The statement says Common Core “will benefit students by having fewer, clearer, and deeper standards and require a greater use of analysis, critical thinking and real-world skills.” The petition also backs the Smarter Balanced assessments of the standards because the tests “are designed to help educators and parents know if students are progressing and understanding what they are supposed to be learning.”

Read more »

Degrees Not Debt

Every American deserves a fair shot at higher education. But student debt has become a barrier to accessing the American Dream.

We believe need-based student aid must be increased, student loans must be made more affordable, public service must be encouraged through expanded loan forgiveness, institutional aid must be increased.

Read more »

CTA Members: Thank You for GOTV Efforts

A letter from CTA President Dean Vogel: 

I want to thank you all for getting out and exercising your right to vote yesterday, and for all the work you did to get colleagues, family and friends to the polls. California students and educators were victorious in all our key races. 

Superintendent of Public Instruction Tom Torlakson came in first. As expected with three candidates in the race, no one got the 50 percent majority necessary to win in the primary. Torlakson will face corporate education reformer and school privatizer Marshall Tuck in November. So please, keep talking about Tom even now.

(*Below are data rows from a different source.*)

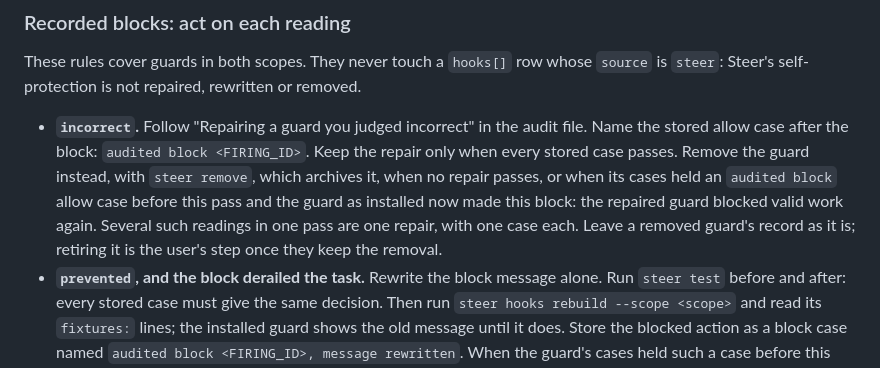
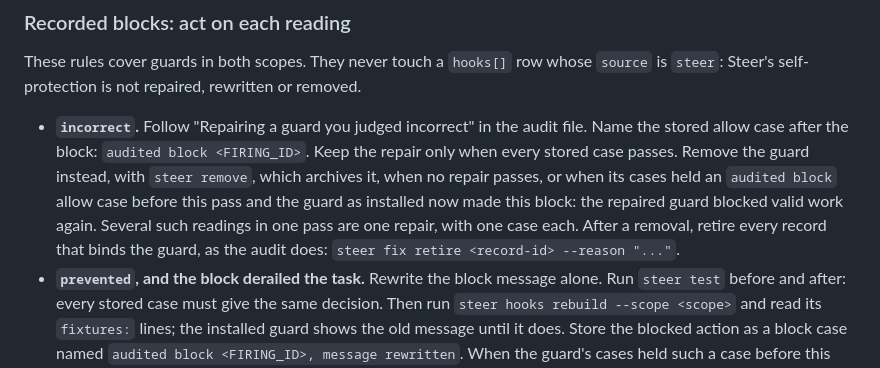
Before and after one commit to steer-sh/steer, a Markdown page: skills/auto-steer/SKILL.md, the part around one of its changes. Drawn GitHub-style.

```diff
--- a/skills/auto-steer/SKILL.md
+++ b/skills/auto-steer/SKILL.md
@@ -108,8 +111,9 @@ These rules cover guards in both scopes. They never touch a `hooks[]` row whose
   with `steer remove`, which archives it, when no repair passes, or when its cases
   held an `audited block` allow case before this pass and the guard as installed
   now made this block: the repaired guard blocked valid work again. Several such
-  readings in one pass are one repair, with one case each. Leave a removed guard's record as it is; retiring it is the
-  user's step once they keep the removal.
+  readings in one pass are one repair, with one case each. After a removal,
+  retire every record that binds the guard, as the audit does:
+  `steer fix retire <record-id> --reason "..."`.
 - **`prevented`, and the block derailed the task.** Rewrite the block message alone.
   Run `steer test` before and after: every stored case must give the same decision.
   Then run `steer hooks rebuild --scope <scope>` and read its `fixtures:` lines; the
```
Also changed, not shown: other parts of skills/auto-steer/SKILL.md (+30 -14 lines).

This will be a big battle, and we expect a lot of outside special-interest money for Tuck.

Read more »

CTA-sponsored, Cosponsored Measures Gain Floor Approval

Thanks to your efforts in the field, CTA has won two major victories recently, following up on battles won just prior to a key legislative deadline.

Read more »

California Civil Rights Hero Opened State's Public Schools to Native Americans


If Californians ever doubt the power of one person to change history, they need only reflect on the life of Alice Piper, whose courageous insistence on her right to attend public schools led to a state Supreme Court decision that for the first time allowed Native Americans like Alice to go to local public schools instead of “separate but hardly equal” Indian schools.

<

Read more »

At Capitol, Educators Advocate for Increased Funding, Mandatory Kindergarten, Secure Retirement

Approximately 200 educators from across the state went office-to-office Wednesday to talk to their local lawmakers in the state Capitol.

The CTA Chapter presidents urged lawmakers to support Gov. Jerry Brown’s May Revision of the state budget, including his plan to pay back the money owed to schools after years of devastating cuts.

Read more »

Every child deserves a chance to learn and no child succeeds alone.

© 1999- California Teachers Association